TO DO:
Go through the data and count the lines holding the string "pixel". Write only the number.
[INPUT DATA — start]
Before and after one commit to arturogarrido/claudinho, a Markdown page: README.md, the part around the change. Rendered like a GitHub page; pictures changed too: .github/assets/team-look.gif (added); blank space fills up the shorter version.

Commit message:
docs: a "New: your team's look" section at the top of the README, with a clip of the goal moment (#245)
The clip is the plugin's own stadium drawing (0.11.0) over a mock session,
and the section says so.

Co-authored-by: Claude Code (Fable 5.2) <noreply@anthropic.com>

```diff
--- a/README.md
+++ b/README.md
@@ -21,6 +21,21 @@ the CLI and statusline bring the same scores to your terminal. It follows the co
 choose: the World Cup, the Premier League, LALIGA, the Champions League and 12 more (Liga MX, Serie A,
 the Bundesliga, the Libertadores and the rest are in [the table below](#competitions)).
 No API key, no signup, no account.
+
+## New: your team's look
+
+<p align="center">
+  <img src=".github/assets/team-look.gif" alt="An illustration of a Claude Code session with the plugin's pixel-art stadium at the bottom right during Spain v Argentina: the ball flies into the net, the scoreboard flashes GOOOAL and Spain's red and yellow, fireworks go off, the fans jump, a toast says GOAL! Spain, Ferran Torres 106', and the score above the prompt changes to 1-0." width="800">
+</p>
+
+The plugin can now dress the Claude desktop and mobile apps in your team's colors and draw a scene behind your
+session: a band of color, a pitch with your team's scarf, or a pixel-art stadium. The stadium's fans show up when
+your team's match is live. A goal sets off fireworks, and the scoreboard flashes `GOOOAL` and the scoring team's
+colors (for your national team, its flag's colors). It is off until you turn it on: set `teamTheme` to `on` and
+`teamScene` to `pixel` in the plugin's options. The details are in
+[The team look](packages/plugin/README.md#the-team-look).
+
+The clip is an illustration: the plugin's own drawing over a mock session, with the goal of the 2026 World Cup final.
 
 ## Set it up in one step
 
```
[INPUT DATA — finish]
ANSWER TO THE EXERCISE:
3